Since September 2012, more than 25 enlisted Sailors from the Information System Technician (IT) and Cryptologic Technician-Networks (CTN) ratings have earned Master of Science in Applied Cyber Operations (MACO) degrees from the Naval Postgraduate School (NPS) in Monterey, California.
According to NPS, the Applied Cyber Operations curriculum addresses a range of operational and technical topics in defensive and offensive cyberspace operations. This includes computer network attack, active and passive defense, exploitation, cyber analysis via automated and manual toolsets, operations, policy, and engineering.
"The MACO course focuses a lot on the way computer systems operate and communicate," said Chief Cryptologic Technician (Network) Kurt Myers, a MACO student at NPS. "And what we are learning is the strengths and weaknesses with those systems so we can be better at defending and attacking other computer systems"
The field is growing in importance due to increasing reliance on computer systems, the Internet, and wireless networks such as Bluetooth and Wi-Fi, and due to the growth of "smart" devices, including smartphones, televisions, and the various tiny devices that constitute the Internet of Things, or the network of physical devices.
"Cyber security affects everyone," said Information Systems Technician 1st Class Fidel Christopher, a MACO student at NPS. "Cyber security doesn't involve just businesses and the government. Your computer and cellphone contain information that hackers and other criminals would love to have. So here we are learning how to protect not only the general population from attack but also big Navy."
The course consists of four quarters which combine coursework in the study of cyber operations, defending U.S. systems, and exploiting vulnerabilities in adversaries, and culminates with a comprehensive capstone project.
"Students build prototypes of advanced cyber defenses and test them in an emulated global enterprise IT environment," said John Fulp, Senior Lecturer in Computer Science at NPS. "Some students also try to create new technology that can be used in the fleet as well.
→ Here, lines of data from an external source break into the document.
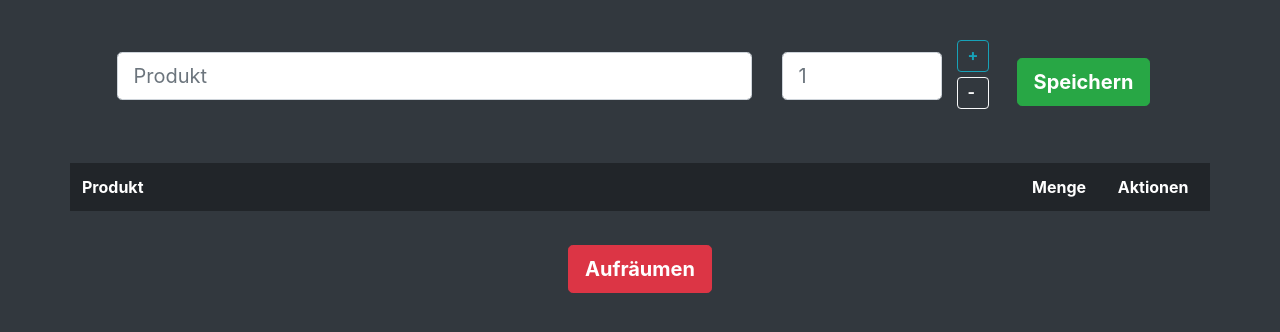
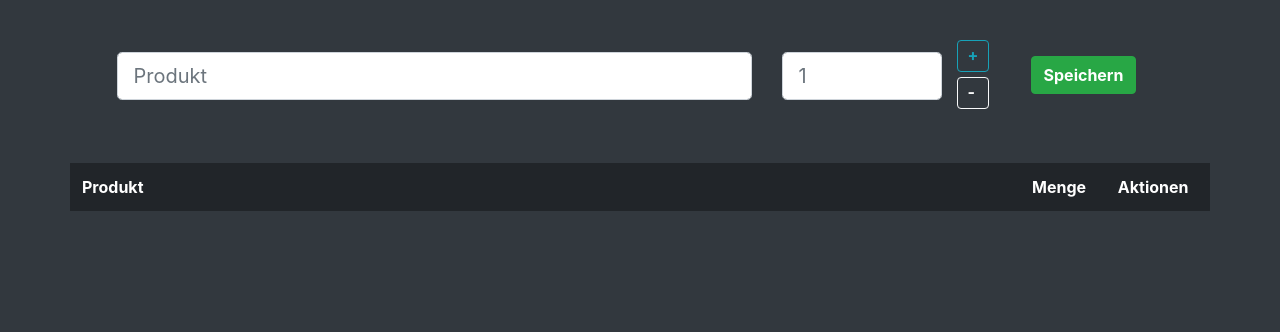
Before and after one commit to Sogeman/Shopping-List, a PHP site: page / in a window 1280 px wide. Shown: the top 332 px of the page. Run offline with PHP 8.4, Linux system fonts and the light colour scheme; lists and menus that the app fills with data are empty.

Commit message:
reset to working state, something is broken

```diff
--- a/index.html
+++ b/index.html
@@ -63,7 +63,7 @@
                 </div>
             </div>
             <div class="col-12 mt-1 text-center col-lg-2 mt-lg-0 mx-lg-0 pt-2">
-                <button type="button" class="btn btn-success btn-lg"
+                <button type="button" class="btn btn-success"
                     id="save-button"><strong>Speichern</strong></button>
             </div>
         </div>
@@ -84,17 +84,17 @@
             </table>
         </div>
 
-        <div class="row my-3 text-center">
+        <div class="row my-3 text-center" id="list-buttons">
             <div class="col-6" id="button-insert-point">
-                <button type="button" class="btn btn-warning btn-lg"
+                <button type="button" class="btn btn-warning"
                     id="sort-button"><strong>Liste ordnen</strong>
                 </button>
-                <button type="button" class="btn btn-success btn-lg" id="confirm-sorting-button"><strong>Liste
+                <button type="button" class="btn btn-success" id="confirm-sorting-button"><strong>Liste
                         sichern</strong>
                 </button>
             </div>
             <div class="col-6 cleanup-button-wrapper">
-                <button type="button" class="btn btn-danger btn-lg" id="cleanup-button">
+                <button type="button" class="btn btn-danger" id="cleanup-button">
                     <strong>Aufräumen</strong>
                 </button>
             </div>
--- a/logic.js
+++ b/logic.js
@@ -6,7 +6,7 @@ $(document).ready(function () {
             items.each((index, listitem) => {
                 const itemName = $(listitem).children().eq(0).html();
                 const count = Number($(listitem).children().eq(1).html());
-                //save status
+                //save status missing
                 console.log($(listitem));
                 Queries.SaveToProducts(itemName, count);
             });
--- a/mystyles.css
+++ b/mystyles.css
@@ -54,7 +54,6 @@ td.actions {
 .delete-button {
     margin-top: 0.5em;
 }
-
 .up-button {
     margin-right: 0.5em;
 }
@@ -67,7 +66,7 @@ td.actions {
     font-size: 12px;
 }
 
-#confirm-sorting-button {
+#confirm-sorting-button, #list-buttons {
     display: none;
 }
 
```
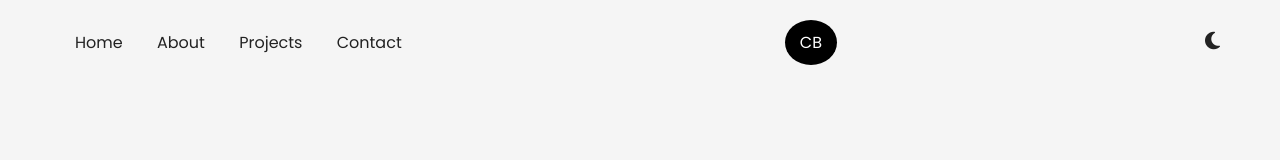
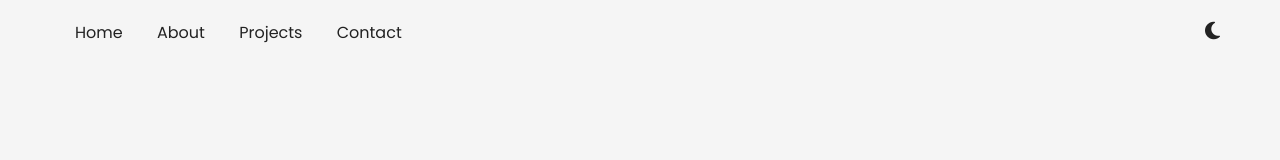
Before and after one commit to Renankaye/renankaye.github.io, a plain HTML site: page index.html in a window 1280 px wide. Shown: the top 160 px of the page. Drawn offline with Linux system fonts and the light colour scheme.

Commit message:
remove logo

```diff
--- a/index.html
+++ b/index.html
@@ -22,9 +22,6 @@
             <a href="#projects">Projects</a>
             <a href="#contact">Contact</a>
         </nav>
-
-        <div class="logo">CB</div>
-
         <div>
             <i class="fas fa-moon toggle" onclick="toggleDark()"></i>
         </div>
```
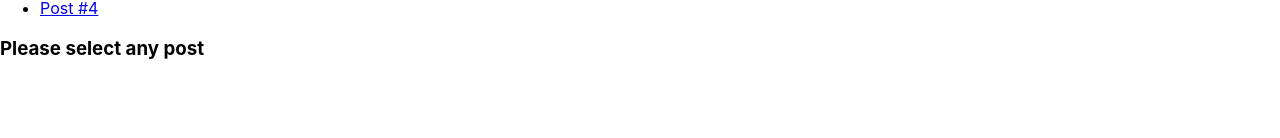
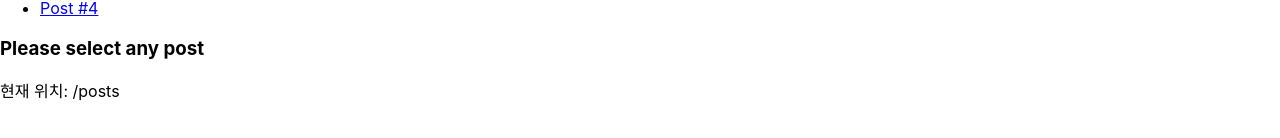
Before and after one commit to chinjja/react-router-demo, a React (Create React App) app: page /posts in a window 1280 px wide. Shown: the part 264-402 px from the top of the page. Built offline with nearby package versions, Linux system fonts and the light colour scheme.

Commit message:
withRouter

```diff
--- a/src/App.tsx
+++ b/src/App.tsx
@@ -1,7 +1,8 @@
 import React from 'react';
-import { Route, Switch } from 'react-router-dom';
+import { Route } from 'react-router-dom';
 import { Home, About, Posts } from './pages';
 import Menu from './components/Menu';
+import ShowPageInfo from './components/ShowPageInfo';
 
 class App extends React.Component {
   render() {
@@ -9,10 +10,9 @@ class App extends React.Component {
       <div>
         <Menu/>
         <Route exact path='/' component={Home}/>
-        <Switch>
-          <Route path='/about/:name?' component={About}/>
-        </Switch>
+        <Route path='/about/:name?' component={About}/>
         <Route path="/posts" component={Posts}/>
+        <ShowPageInfo/>
       </div>
     );
   }
--- /dev/null
+++ b/src/components/ShowPageInfo.tsx
@@ -0,0 +1,8 @@
+import React from 'react';
+import { withRouter } from 'react-router-dom';
+
+const ShowPageInfo = withRouter(({ match, location }) => {
+    return <div>현재 위치: {location.pathname}</div>;
+});
+
+export default ShowPageInfo;
```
It's all about challenging the students to show off what they learned while in the program."
In May of 2015, Vice Adm. Jan E. Tighe, commander of U.S. Fleet Cyber Command and U.S. 10th Fleet, returned to NPS for an in-depth review the program.
"The cyber threat is constantly evolving, and so must our defense," said Tighe. "The true value of this program is the opportunity to provide operationally-relevant education to these Sailors, who return right back to the Fleet, where they can apply what they've learned, and lead other Sailors in the fight."
For more information about the MACO program, review NAVADMIN 013/16, available here.